Below, read the report’s key findings:
Online Privacy and Security is the most well-known internet health issue in both the United States and Germany.
- Just over 60% of people surveyed in both countries indicate they are aware of the issue
- Social media data correlates with this finding; posts about Online Privacy and Security surpassed posts about other internet health issues
Men are generally more aware of internet health issues than women in both the United States and Germany.
- However, the gender gap is much smaller in Germany than in the United States
- In Germany, women are slightly more aware of Online Privacy and Security than men (69% and 67% respectively). This is the only case in which women were more aware of an internet health issue than men
But women tend to care more about online privacy and security than men in both the United States and Germany.
- In the United States, 75% of women versus 64% of men care about Online Privacy and Security
- In Germany, 82% of women versus 68% of men care about Online Privacy and Security
Income and education play an important role in awareness of and engagement with internet health issues

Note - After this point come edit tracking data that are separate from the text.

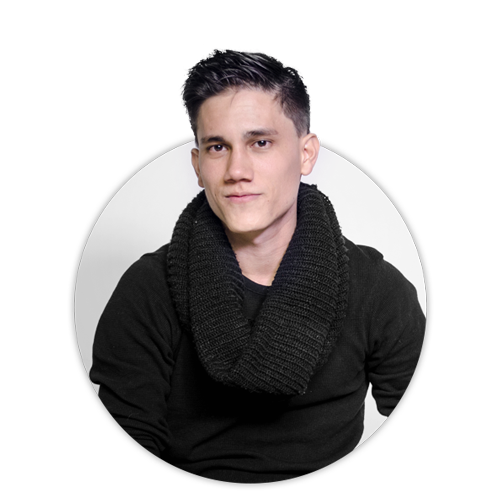
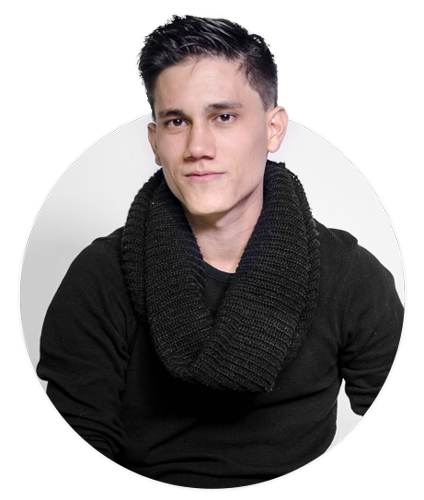
home and contact syle fixed

diff --git a/view.js b/view.js
@@ -47,7 +47,7 @@ let view = {
             <ul class="blackMenu">
                 <li><button class="btn-menu" value="0">Home</button></li>
                 <li><button class="btn-menu" value="34">About</button></li>
-                <li><button class="btn-menu" value="67">Portfolio</button></li>                    
+                <li><button class="btn-menu" value="67">Work</button></li>                    
                 <li><button class="btn-menu" value="100">Contact</button></li>
             </ul>
             
@@ -214,7 +214,7 @@ let view = {
         div.className = `page`;
         div.innerHTML = `
         <div class="sectionBlock">
-            <h1> Hi! I´m Jose </h1>
+            <h1> "Hola" I´m David </h1>
         </div>
         <div id="about-jose-photo">
             <img src="/about-jose.png">
@@ -331,22 +331,19 @@ let view = {
         div.className = `page`;
         div.innerHTML = `
      
-        <!--div class="thankYouBlock"-->
+        <div class="thankYouBlock">
             <h1> Thank you 
             <br> for wathing </h1>
             <br>
-            <p>
-            Did you enjoy my work? 
+            <p>Did you enjoy my work? 
             <br>
             Let me know if you think I could be part of 
             <br> your team during my internship in 2019
             </p>
-     
-     
-        <a id="email-contact" href="mailto:josedavidgm1995@gmail.com?Subject=Internship%202019" target="_top">
-        <h2>josedavidgm1995@gmail.com</h2></a>
-      
-      
+            <br>
+            <a id="email-contact" href="mailto:josedavidgm1995@gmail.com?Subject=Internship%202019" target="_top">
+            <h2>josedavidgm1995@gmail.com</h2></a>
+      </div>
        `;
 
         return div;
@@ -636,6 +633,9 @@ let view = {
     },
     //------------------------------------------------- Render single Page
     renderPage: function renderPage(n) {
+        document.body.scrollTop = 0;
+        document.documentElement.scrollTop = 0;
+        this.bodyElement.scrollTop = 0;
         this.setPageNumber(n);
         let p = document.querySelector(`.pagesContainer`);
         p.scrollTop = 0;

diff --git a/page-content-style.css b/page-content-style.css
@@ -77,6 +77,7 @@ body {
         height: 100%;
     }
     #home-message {
+        margin-top: 100px;
         max-width: 600px;
         margin-left: 300px;
     }
@@ -161,7 +162,7 @@ article {
 
 /*--------------------------------- About ----------------------*/
 .sectionBlock {
-
+    margin-top: 20px;
     margin-bottom: 30px;
     display: flex;
     justify-content: center;
@@ -185,7 +186,7 @@ article {
 #about-jose-photo img{
     width: 100%;
     height: 100%;
-    max-width: 500px;
+    max-width: 424px;
     max-height: 500px;
 }
 
@@ -226,7 +227,11 @@ article {
     justify-content: center;
     color: rgb(250, 250, 250);
 }
-
+.thankYouBlock{
+    display: flex;
+    flex-direction: column;
+    
+}
 #contactArticle p {
     text-align: center;
     font-size: 18px;
@@ -236,7 +241,7 @@ article {
 /*--------------------------------*/
 
 article h1 {
-    font-size: 60px;
+    font-size: 50px;
     text-align: center;
     font-family: 'Barlow', sans-serif;
 }

diff --git a/navegation-menu-style.css b/navegation-menu-style.css
@@ -54,15 +54,15 @@
   }
 
   #indicatorContainer {
-    width: 95%;
+    width: 93%;
   }
 
   #navigationMenuSlider {
-    width: 97%;
+    width: 90%;
   }
 
   #navigationMenuContainer button {
-    font-size: 14px;
+    font-size: 16px;
   }
 }
 
@@ -126,7 +126,7 @@
   padding: 0;
   width: 6px;
   height: 6px;
-  border: 1px solid rgb(200, 200, 200);
+  border: 1px solid rgba(100, 100, 100,0);
   background: transparent;
   border-radius: 10px;
 }

diff --git a/static-titles-style.css b/static-titles-style.css
@@ -127,7 +127,7 @@ a:active {
     list-style-type: none;
     padding: 0;
     margin-left: 0px;
-    margin-bottom: 80px;
+    margin-bottom: 50px;
     background-color: transparent;
     width: 10%;
 }
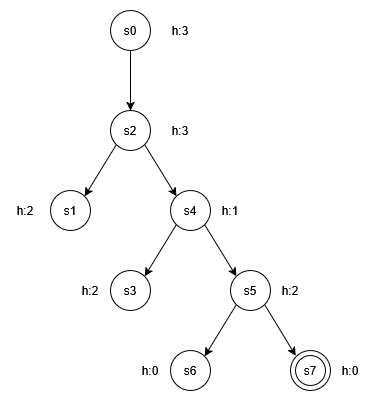
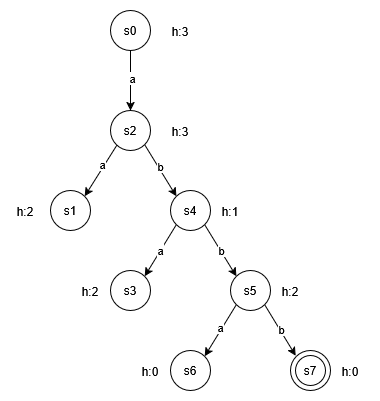
feat: t1/ejercicio7b listo. fix: 7c, 7d.

diff --git a/tareas/tarea1/respuestas/ejercicio7b.tex b/tareas/tarea1/respuestas/ejercicio7b.tex
@@ -1,0 +1,28 @@
+Dado que BFS es una busqueda no informada, se ignoran las heurísticas.\\
+Tenemos la siguiente pila:
+\begin{center}
+    \begin{tabular}{|c|c|c|}
+        \hline
+        Estado actual & Siguientes estados & Cerrados\\
+        \hline
+        $s_0$ & $s_2$ & $s_0$ \\
+        \hline
+        $s_2$ & $s_1, s_4$ & $s_0,s_2$ \\
+        \hline
+        $s_1$ & $s_4$ & $s_0,s_2,s_1$ \\
+        \hline
+        $s_4$ & $s_3, s_5$ & $s_0,s_2,s_1,s_4$ \\
+        \hline
+        $s_3$ & $s_5$ & $s_0,s_2,s_1,s_4,s_3$ \\
+        \hline
+        $s_5$ & $s_6, [s_7]$ & $s_0,s_2,s_1,s_4,s_3, s_5$ \\
+        \hline
+        $s_7$ & Estado final encontrado & $s_0,s_2,s_1,s_4,s_3, s_5, s_7$ \\
+        \hline
+    \end{tabular}
+\end{center}
+Se tiene el siguiente árbol:
+\begin{center}
+    \includegraphics[height = 10cm]{respuestas/img/treeE7b.png}
+\end{center}
+Por lo que el camino solución es $a,b,b,b$, conformado por los estados $s_0,s_2,s_4,s_5,s_7$.

diff --git a/tareas/tarea1/respuestas/ejercicio7c.tex b/tareas/tarea1/respuestas/ejercicio7c.tex
@@ -1,4 +1,4 @@
-Tenemos la siguiente pila:
+Tenemos la siguiente pila (cola de prioridad):
 \begin{center}
     \begin{tabular}{|c|c|c|}
         \hline
@@ -26,4 +26,4 @@ Se tiene el siguiente árbol:
 \begin{center}
     \includegraphics[height = 10cm]{respuestas/img/treeE7c.png}
 \end{center}
-Por lo que el camino solución es $a,b,b,a,a$, conformado por los estados $s_0,s_2,s_4,s_5,s_6,s_7$.
+Por lo que el camino solución es $a,b,b,b$, conformado por los estados $s_0,s_2,s_4,s_5,s_7$.

diff --git a/tareas/tarea1/tarea.tex b/tareas/tarea1/tarea.tex
@@ -171,6 +171,7 @@ Considerar la siguiente gráfica de un problema de búsqueda ($s_0$ es inicial y
     $h$ & $3$ & $2$ & $3$ & $2$ & $1$ & $2$ & $0$ & $0$
   \end{tabular}
 \end{center}
+\textbf{R: }\input{respuestas/ejercicio7b.tex}
 
 \begin{enumerate}
 \item[c)] Utilizar el algoritmo de Greedy Best First Search para calcular una solución al problema. Dibujar el árbol y la pila. \\

diff --git a/tareas/tarea1/respuestas/ejercicio7d.tex b/tareas/tarea1/respuestas/ejercicio7d.tex
@@ -1,4 +1,4 @@
-Tenemos la siguiente pila:
+Tenemos la siguiente pila (cola de prioridad):
 \begin{center}
     \begin{tabular}{|c|c|c|}
         \hline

- The Ipsos survey indicates that people in both the United States and Germany with higher income and higher education are on average two times more likely to report familiarity with the term “internet health” than people with other socioeconomic backgrounds
Awareness of all five internet health issues increased between July 2016 and March 2017 in both the United States and Germany.
- The up-trend was mild, but notable for all five issues
- Open Innovation was the slowest to increase, particularly in Germany
Awareness of and concern about internet health issues do not necessarily correlate when accounting for age
- In Germany, the oldest people surveyed (46+ year olds) are most concerned about Internet health issues
- In both countries,the youngest people surveyed (16–25 year olds) are the most aware of Internet health issues, but expressed the least concern about most of these issues
In the months ahead, Mozilla will draw on these findings to help guide our internet health work.
We are also continuing to invest in research to better understand what the broader public knows about internet health issues. We plan to release the next Attitudes report at approximately the same time next year.